═════ Raw data
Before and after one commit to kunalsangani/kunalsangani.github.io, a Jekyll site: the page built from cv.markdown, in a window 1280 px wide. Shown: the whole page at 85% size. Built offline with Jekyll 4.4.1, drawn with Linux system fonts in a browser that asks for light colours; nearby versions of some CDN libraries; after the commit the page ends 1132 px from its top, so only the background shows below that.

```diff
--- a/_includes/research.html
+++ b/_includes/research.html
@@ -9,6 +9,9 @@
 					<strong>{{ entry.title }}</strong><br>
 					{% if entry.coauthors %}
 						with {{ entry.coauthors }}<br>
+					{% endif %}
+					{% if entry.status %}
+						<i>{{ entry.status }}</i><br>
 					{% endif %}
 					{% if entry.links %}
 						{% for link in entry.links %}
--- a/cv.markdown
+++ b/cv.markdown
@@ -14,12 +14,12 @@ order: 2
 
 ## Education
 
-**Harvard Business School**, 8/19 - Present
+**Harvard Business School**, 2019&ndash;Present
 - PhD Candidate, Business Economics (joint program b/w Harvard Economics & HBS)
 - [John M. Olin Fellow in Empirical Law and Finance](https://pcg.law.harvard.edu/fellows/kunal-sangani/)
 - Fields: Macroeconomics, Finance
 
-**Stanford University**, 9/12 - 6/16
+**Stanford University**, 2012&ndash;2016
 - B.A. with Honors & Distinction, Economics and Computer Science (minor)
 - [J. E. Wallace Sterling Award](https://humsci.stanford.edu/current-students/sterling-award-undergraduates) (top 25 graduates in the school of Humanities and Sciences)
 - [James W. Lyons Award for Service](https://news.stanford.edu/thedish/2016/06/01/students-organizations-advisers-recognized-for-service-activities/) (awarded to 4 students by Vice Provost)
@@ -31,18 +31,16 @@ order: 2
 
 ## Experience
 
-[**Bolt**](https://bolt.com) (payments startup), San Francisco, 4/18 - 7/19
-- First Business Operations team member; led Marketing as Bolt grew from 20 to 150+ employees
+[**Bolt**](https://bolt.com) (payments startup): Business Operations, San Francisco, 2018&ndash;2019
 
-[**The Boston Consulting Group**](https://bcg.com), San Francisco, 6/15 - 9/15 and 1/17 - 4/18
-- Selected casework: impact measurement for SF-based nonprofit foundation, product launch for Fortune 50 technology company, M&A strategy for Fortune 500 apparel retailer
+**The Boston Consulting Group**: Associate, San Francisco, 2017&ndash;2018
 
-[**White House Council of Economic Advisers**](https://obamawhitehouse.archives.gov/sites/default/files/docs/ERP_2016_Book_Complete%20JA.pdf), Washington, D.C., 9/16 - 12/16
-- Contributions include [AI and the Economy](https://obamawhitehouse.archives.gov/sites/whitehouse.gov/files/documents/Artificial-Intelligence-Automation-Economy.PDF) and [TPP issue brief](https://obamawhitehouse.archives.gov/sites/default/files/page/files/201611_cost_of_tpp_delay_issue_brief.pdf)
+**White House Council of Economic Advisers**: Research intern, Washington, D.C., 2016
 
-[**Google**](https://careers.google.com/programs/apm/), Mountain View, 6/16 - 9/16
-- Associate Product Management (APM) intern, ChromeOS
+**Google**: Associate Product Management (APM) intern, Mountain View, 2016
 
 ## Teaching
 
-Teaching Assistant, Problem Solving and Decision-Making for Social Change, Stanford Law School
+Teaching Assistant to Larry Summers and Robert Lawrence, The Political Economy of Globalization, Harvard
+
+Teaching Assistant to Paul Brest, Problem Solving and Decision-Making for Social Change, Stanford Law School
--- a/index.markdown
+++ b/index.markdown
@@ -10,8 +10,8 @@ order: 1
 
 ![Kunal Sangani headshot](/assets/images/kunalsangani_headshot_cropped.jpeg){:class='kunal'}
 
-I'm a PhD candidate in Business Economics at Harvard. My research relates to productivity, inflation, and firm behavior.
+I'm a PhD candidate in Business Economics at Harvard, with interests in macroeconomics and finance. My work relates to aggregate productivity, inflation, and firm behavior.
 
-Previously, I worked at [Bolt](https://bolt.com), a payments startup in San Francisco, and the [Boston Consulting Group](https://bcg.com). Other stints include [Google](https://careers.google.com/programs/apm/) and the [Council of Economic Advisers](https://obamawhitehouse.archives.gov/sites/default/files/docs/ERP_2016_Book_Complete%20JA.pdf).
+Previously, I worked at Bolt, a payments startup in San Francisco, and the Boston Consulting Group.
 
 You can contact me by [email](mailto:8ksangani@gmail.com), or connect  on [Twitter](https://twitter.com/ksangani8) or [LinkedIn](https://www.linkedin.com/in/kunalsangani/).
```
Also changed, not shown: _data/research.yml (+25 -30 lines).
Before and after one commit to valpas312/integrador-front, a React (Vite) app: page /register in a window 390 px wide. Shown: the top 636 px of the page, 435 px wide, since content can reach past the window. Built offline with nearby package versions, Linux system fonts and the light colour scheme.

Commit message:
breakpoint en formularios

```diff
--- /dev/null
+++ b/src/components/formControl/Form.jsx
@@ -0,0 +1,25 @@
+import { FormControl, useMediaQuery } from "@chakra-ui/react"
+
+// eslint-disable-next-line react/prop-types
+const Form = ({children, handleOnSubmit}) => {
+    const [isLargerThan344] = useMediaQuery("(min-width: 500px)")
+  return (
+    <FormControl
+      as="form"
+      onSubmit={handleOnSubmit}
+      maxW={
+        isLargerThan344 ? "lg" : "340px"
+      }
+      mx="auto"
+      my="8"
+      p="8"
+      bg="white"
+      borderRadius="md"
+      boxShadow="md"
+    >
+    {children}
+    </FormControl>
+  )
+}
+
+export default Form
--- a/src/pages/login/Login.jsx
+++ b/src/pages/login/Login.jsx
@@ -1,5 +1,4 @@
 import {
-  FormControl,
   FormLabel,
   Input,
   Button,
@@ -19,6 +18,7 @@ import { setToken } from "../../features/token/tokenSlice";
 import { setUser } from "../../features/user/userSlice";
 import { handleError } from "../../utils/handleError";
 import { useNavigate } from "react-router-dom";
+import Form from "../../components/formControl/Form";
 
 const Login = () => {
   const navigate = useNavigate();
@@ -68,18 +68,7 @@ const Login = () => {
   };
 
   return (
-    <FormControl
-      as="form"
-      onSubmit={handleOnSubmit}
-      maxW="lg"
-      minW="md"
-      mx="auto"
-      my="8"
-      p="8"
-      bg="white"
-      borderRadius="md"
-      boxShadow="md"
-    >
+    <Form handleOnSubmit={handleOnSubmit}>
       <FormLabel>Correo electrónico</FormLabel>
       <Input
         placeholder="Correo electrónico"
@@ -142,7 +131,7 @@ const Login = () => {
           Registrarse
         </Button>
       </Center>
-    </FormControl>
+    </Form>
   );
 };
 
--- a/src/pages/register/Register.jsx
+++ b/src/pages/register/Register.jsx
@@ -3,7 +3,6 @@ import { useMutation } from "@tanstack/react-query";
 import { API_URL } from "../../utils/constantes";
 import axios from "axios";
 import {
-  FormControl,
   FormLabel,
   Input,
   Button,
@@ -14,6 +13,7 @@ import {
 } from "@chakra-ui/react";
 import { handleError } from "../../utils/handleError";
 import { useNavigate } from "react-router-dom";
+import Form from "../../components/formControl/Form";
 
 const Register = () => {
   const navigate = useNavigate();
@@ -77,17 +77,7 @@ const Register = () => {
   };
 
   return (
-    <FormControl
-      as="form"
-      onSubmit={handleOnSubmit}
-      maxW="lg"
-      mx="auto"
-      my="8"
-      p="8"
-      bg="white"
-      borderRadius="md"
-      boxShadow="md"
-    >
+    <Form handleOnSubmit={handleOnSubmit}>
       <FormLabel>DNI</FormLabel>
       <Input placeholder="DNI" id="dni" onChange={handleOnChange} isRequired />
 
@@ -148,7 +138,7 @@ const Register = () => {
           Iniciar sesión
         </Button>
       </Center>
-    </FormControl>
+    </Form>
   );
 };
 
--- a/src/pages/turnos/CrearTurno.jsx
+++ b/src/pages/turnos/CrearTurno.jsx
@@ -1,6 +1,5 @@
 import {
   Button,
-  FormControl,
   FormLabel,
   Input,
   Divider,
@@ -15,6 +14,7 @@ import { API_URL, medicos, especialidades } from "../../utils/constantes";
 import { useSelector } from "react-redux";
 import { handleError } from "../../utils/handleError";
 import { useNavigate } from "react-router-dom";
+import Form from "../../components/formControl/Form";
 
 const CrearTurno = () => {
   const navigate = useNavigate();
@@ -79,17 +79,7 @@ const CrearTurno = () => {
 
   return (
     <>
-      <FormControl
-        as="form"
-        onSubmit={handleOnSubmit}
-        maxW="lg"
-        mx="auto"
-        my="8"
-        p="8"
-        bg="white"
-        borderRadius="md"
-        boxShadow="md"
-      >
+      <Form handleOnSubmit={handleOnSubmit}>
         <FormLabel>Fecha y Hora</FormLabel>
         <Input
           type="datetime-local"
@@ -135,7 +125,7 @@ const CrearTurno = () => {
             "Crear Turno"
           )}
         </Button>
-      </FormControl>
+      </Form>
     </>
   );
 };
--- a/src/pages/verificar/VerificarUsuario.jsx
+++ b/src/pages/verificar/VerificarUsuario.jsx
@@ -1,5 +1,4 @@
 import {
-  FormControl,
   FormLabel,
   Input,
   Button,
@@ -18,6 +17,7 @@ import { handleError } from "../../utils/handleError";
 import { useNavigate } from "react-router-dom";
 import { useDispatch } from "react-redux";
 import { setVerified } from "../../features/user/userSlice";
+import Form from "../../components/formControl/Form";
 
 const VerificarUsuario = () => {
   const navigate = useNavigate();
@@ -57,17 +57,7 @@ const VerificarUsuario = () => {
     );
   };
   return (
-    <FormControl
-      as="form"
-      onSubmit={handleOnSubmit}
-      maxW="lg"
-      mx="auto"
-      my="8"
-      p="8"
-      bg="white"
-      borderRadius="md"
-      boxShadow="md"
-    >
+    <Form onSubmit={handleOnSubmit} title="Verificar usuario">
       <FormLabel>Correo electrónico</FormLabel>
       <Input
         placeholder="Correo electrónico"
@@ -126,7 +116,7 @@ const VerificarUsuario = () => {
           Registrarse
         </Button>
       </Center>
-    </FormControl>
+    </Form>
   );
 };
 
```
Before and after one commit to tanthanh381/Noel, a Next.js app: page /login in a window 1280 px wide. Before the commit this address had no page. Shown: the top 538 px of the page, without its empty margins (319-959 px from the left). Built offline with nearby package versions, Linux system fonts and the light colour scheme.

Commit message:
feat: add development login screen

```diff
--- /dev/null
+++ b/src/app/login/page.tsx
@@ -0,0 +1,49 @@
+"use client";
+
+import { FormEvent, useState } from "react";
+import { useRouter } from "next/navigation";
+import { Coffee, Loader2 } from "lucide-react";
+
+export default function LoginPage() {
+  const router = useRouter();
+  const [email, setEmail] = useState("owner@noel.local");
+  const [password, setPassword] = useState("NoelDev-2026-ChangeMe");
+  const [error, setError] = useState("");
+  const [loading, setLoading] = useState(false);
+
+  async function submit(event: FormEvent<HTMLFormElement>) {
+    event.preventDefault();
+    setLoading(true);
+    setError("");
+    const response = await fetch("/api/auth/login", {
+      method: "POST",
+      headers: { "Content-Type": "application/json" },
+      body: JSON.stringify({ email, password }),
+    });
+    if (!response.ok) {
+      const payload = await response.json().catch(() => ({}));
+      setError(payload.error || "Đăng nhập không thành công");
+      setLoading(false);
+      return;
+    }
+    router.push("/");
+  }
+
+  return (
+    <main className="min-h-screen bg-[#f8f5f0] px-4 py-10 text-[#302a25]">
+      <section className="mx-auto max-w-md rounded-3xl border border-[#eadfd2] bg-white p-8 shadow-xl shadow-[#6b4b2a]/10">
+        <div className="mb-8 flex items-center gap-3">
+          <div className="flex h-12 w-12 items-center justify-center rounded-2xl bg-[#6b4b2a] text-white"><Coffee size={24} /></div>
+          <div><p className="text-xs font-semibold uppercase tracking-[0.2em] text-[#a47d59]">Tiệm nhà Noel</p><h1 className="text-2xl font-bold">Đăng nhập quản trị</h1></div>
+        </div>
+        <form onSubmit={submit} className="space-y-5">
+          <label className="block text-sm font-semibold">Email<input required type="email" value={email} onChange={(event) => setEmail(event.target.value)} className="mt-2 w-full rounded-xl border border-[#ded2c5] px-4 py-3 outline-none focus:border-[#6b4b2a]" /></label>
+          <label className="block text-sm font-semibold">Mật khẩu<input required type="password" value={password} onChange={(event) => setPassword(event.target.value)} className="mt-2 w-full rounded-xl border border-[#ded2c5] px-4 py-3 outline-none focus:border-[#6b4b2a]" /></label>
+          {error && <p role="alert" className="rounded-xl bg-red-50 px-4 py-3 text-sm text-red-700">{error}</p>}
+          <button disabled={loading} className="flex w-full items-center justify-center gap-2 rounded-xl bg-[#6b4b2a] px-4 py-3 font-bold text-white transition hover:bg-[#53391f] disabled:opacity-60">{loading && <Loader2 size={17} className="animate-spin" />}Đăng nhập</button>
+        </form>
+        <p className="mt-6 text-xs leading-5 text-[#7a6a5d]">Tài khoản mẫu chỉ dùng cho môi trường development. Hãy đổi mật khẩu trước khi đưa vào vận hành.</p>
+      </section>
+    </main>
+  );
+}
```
══════════
Filter the records above down to the lines containing "pages".

--- a/src/pages/login/Login.jsx
+++ b/src/pages/login/Login.jsx
--- a/src/pages/register/Register.jsx
+++ b/src/pages/register/Register.jsx
--- a/src/pages/turnos/CrearTurno.jsx
+++ b/src/pages/turnos/CrearTurno.jsx
--- a/src/pages/verificar/VerificarUsuario.jsx
+++ b/src/pages/verificar/VerificarUsuario.jsx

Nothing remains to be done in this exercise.